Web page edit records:
= = = = =
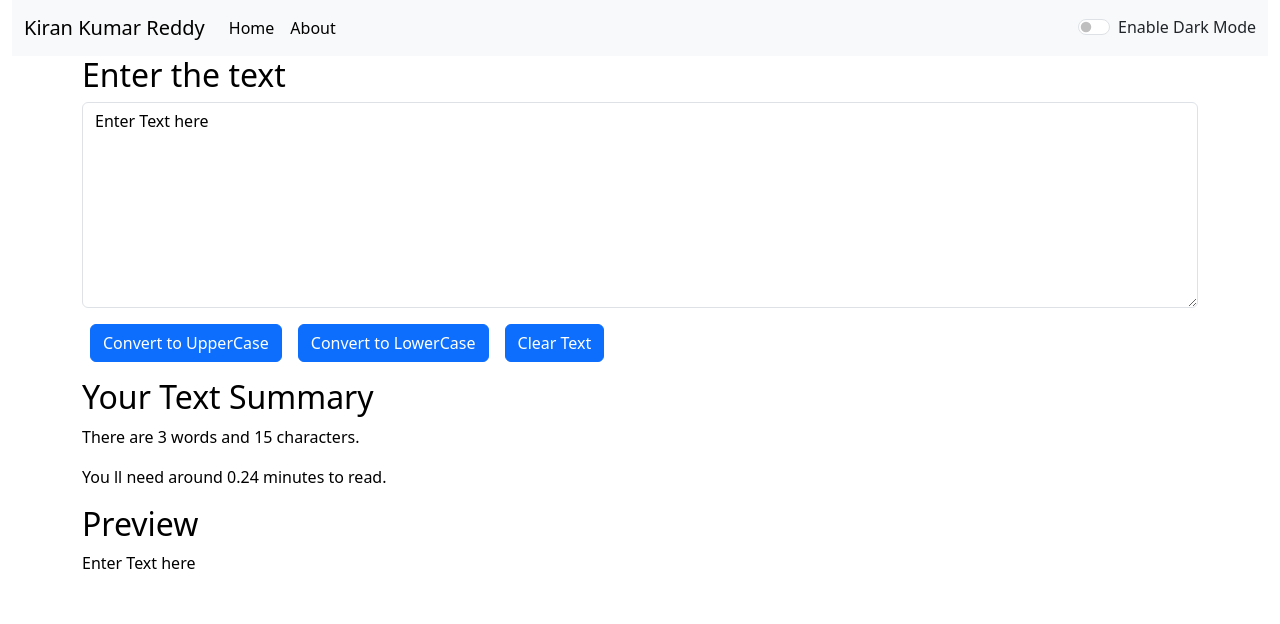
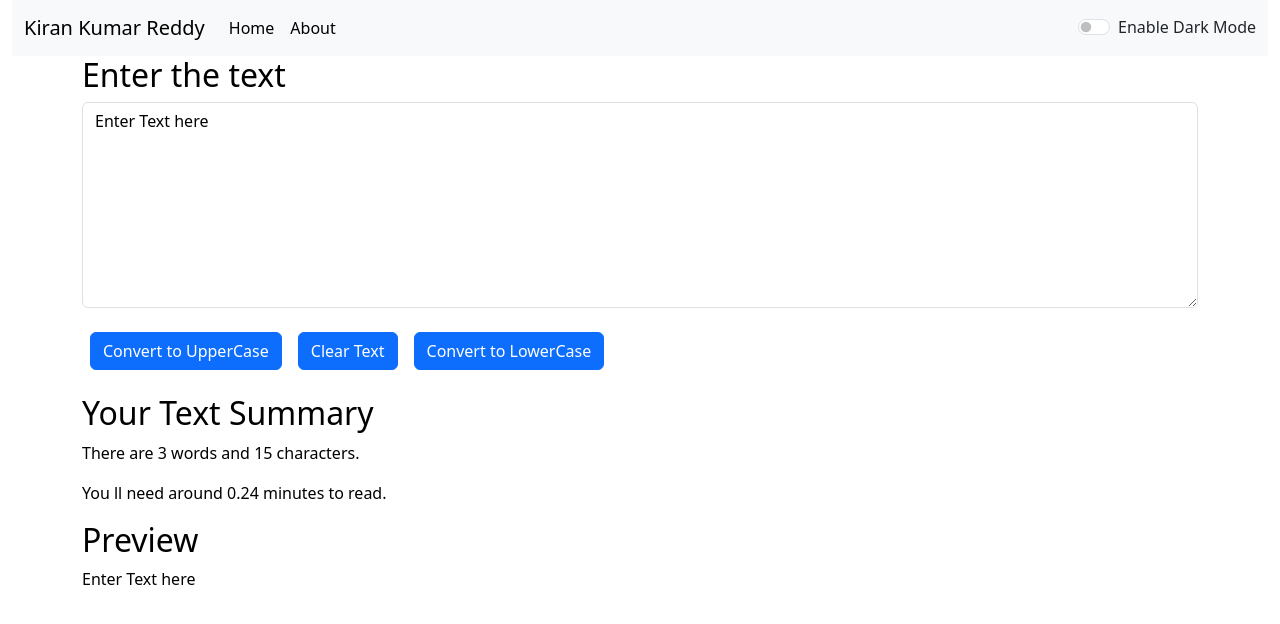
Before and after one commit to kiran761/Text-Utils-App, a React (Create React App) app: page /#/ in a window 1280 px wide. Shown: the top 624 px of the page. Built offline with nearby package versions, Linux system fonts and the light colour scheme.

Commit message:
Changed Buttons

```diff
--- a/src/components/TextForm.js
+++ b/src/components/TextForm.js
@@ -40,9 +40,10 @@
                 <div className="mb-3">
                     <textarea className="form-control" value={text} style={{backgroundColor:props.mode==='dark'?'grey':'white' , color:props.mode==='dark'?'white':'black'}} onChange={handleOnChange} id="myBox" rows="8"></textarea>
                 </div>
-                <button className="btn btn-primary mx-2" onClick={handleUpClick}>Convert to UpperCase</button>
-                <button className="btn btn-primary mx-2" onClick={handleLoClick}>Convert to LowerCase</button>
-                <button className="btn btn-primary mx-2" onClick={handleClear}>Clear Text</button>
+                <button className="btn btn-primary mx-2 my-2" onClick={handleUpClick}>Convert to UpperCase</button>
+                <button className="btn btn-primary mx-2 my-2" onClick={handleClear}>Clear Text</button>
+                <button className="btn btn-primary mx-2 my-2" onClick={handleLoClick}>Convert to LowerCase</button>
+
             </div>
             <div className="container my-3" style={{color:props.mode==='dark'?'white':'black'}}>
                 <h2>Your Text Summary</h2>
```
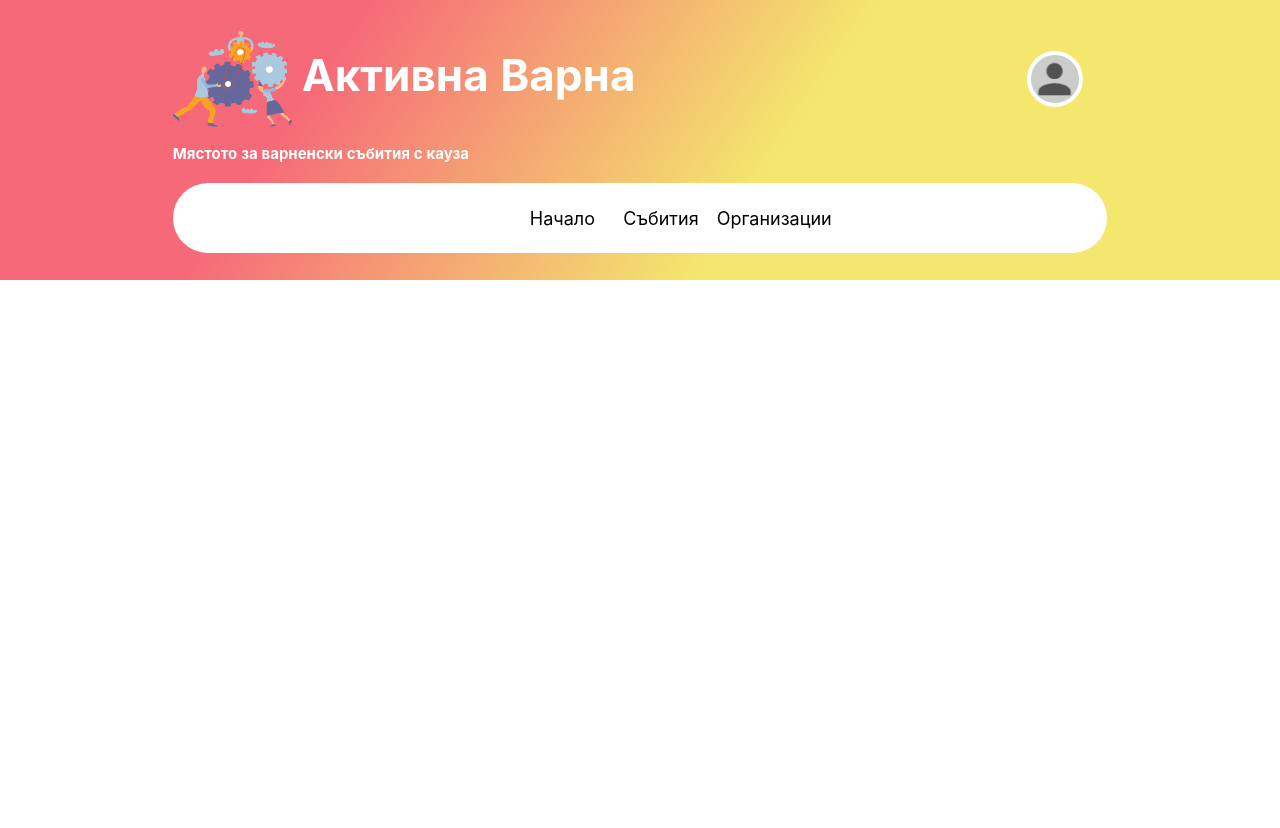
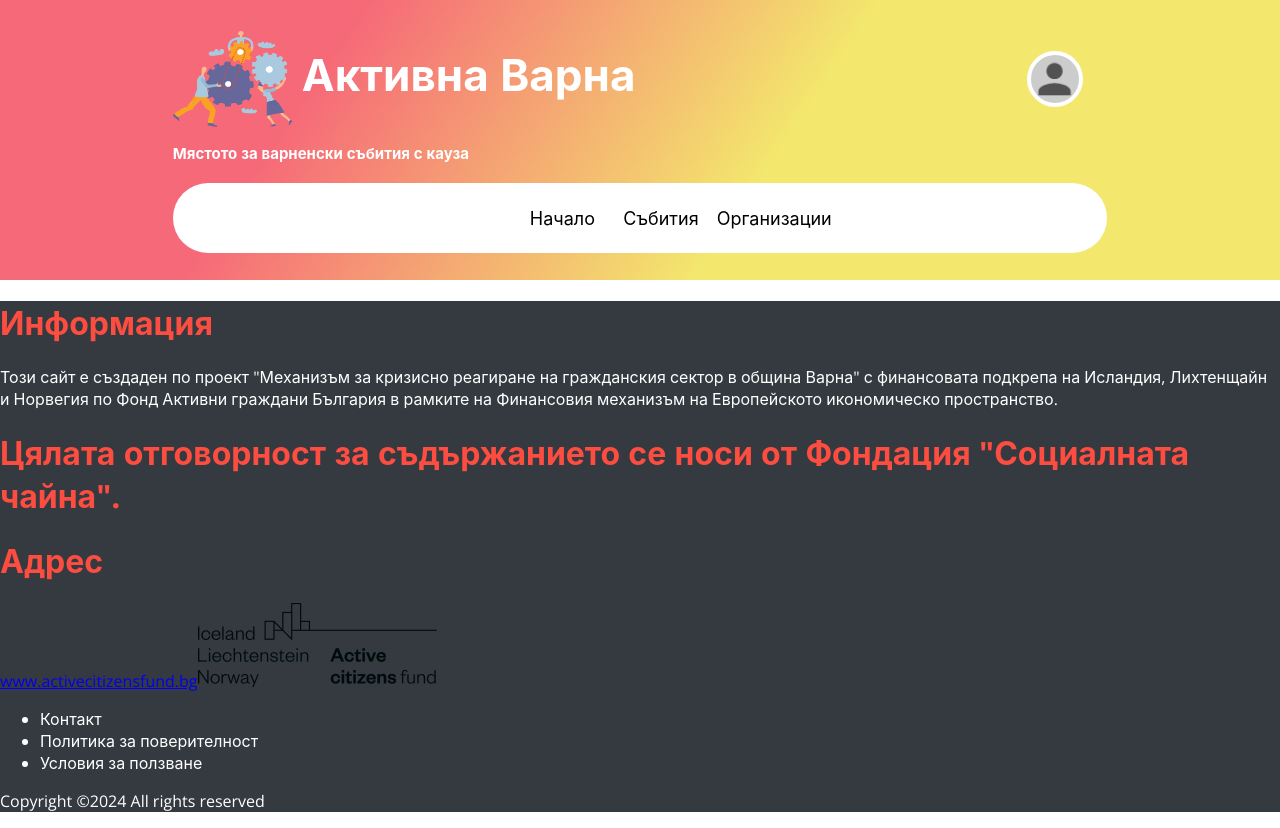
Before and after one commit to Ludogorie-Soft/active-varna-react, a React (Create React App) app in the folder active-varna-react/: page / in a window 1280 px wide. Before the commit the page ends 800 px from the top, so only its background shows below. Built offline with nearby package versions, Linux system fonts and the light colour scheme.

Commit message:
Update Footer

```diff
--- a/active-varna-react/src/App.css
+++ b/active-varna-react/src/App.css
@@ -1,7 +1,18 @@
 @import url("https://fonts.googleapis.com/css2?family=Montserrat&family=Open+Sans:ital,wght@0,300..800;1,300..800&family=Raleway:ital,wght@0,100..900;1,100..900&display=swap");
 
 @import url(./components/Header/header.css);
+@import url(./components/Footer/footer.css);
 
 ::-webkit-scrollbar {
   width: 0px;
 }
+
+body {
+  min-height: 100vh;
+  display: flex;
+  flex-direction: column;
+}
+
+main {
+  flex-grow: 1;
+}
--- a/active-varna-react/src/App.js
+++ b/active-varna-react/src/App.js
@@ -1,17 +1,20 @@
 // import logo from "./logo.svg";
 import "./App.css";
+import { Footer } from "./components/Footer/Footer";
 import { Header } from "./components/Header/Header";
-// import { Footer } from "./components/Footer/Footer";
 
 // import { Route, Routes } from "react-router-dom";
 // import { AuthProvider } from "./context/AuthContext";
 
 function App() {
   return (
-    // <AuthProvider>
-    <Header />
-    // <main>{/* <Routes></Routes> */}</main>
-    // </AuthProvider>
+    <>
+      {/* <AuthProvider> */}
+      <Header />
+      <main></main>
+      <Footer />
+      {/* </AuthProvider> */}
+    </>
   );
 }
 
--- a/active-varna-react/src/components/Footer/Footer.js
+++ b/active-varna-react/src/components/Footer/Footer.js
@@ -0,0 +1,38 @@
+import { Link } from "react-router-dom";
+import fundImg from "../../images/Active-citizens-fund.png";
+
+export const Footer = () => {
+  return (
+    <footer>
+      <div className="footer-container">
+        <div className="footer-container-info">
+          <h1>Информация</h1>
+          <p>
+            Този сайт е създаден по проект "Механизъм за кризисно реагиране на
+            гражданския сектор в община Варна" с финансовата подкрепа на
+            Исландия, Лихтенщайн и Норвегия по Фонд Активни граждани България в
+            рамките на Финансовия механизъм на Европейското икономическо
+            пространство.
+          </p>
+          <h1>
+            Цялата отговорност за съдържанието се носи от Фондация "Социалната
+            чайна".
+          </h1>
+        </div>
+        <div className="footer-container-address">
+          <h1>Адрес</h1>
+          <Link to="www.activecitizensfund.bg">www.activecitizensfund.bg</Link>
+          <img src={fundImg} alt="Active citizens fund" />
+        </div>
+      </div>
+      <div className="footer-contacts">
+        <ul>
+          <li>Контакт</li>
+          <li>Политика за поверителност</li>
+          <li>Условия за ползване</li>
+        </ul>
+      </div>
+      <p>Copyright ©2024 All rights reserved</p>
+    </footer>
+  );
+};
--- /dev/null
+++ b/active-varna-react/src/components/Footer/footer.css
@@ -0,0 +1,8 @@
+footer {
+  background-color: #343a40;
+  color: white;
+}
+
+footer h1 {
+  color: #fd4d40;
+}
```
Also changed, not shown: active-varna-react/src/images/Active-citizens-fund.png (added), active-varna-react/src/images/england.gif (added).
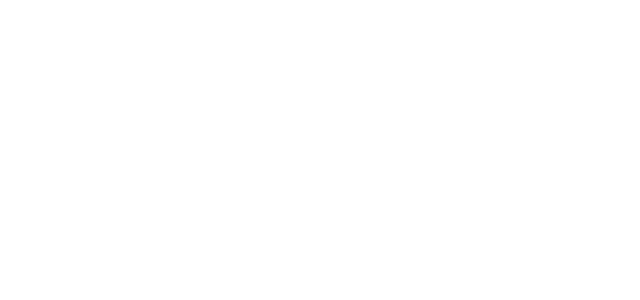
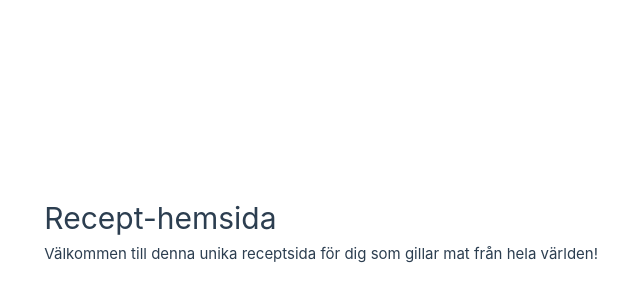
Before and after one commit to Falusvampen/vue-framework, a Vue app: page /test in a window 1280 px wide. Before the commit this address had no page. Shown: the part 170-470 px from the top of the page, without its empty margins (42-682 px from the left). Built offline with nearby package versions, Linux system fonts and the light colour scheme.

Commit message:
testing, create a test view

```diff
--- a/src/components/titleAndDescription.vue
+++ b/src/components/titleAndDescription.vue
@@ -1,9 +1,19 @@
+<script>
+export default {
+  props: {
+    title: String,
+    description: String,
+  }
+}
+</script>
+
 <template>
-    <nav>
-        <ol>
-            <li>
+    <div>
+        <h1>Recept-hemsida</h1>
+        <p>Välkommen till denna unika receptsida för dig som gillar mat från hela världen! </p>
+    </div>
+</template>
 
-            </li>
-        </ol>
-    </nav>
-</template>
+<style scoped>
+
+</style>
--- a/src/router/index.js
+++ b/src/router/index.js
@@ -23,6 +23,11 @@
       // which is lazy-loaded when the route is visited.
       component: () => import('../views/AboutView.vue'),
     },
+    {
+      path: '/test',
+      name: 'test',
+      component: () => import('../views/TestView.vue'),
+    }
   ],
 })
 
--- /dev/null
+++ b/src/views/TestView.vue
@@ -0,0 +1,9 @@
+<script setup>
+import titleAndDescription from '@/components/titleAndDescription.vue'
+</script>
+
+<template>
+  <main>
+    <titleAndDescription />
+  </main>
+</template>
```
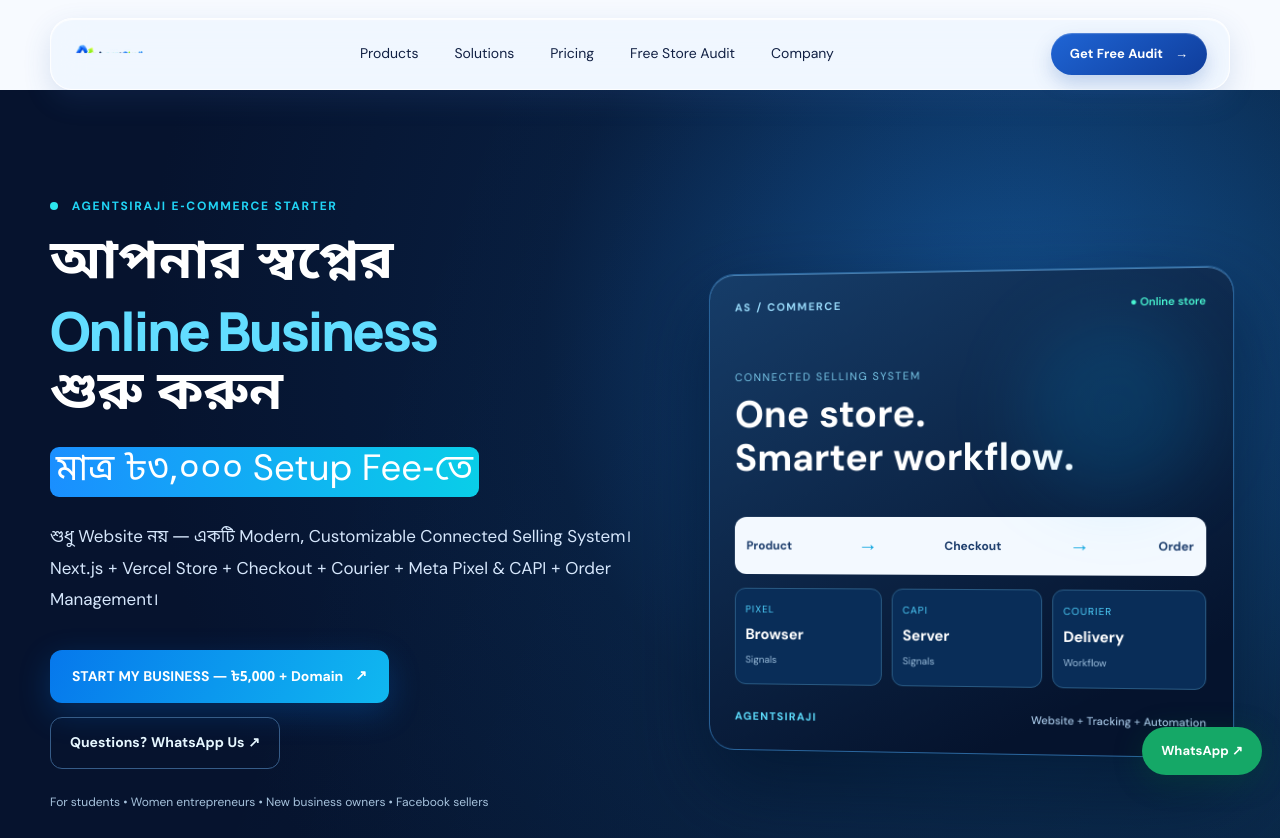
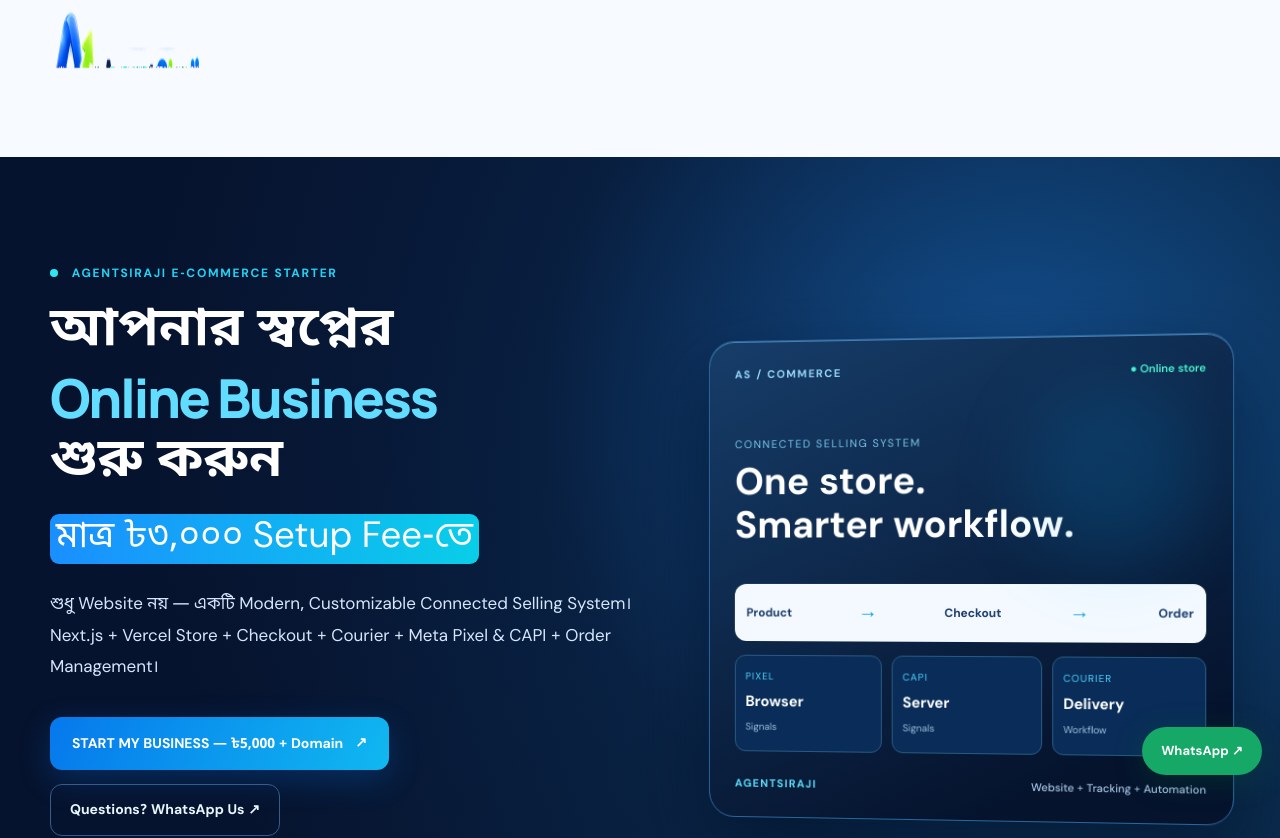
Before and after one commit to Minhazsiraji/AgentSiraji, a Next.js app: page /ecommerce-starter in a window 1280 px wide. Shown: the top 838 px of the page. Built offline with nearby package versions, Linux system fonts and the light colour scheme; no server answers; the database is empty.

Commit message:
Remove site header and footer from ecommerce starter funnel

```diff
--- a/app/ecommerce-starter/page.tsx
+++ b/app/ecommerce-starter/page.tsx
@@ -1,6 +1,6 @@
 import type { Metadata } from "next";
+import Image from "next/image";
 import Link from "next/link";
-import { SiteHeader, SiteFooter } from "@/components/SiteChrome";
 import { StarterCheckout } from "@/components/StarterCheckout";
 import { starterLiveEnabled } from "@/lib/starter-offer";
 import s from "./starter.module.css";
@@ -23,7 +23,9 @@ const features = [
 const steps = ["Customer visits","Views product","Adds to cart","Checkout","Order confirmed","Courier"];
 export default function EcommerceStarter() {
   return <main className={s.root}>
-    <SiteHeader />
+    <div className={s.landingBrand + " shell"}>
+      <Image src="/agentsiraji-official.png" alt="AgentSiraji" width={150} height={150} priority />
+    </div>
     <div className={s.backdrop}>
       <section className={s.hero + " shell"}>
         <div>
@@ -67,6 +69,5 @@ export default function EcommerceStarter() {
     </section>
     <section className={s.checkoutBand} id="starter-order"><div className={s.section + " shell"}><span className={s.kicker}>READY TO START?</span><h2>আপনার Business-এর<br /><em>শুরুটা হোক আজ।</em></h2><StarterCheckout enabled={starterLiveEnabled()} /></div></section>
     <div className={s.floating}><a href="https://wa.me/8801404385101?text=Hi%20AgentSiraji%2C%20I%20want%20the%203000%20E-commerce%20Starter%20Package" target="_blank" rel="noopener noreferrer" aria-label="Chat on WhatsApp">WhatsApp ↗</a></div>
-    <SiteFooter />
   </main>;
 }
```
= = = = =
Directions: Show all lines from the data that contain "main".

Finished task:
+main {
-    // <main>{/* <Routes></Routes> */}</main>
+      <main></main>
+  <main>
+  </main>
   return <main className={s.root}>
   </main>;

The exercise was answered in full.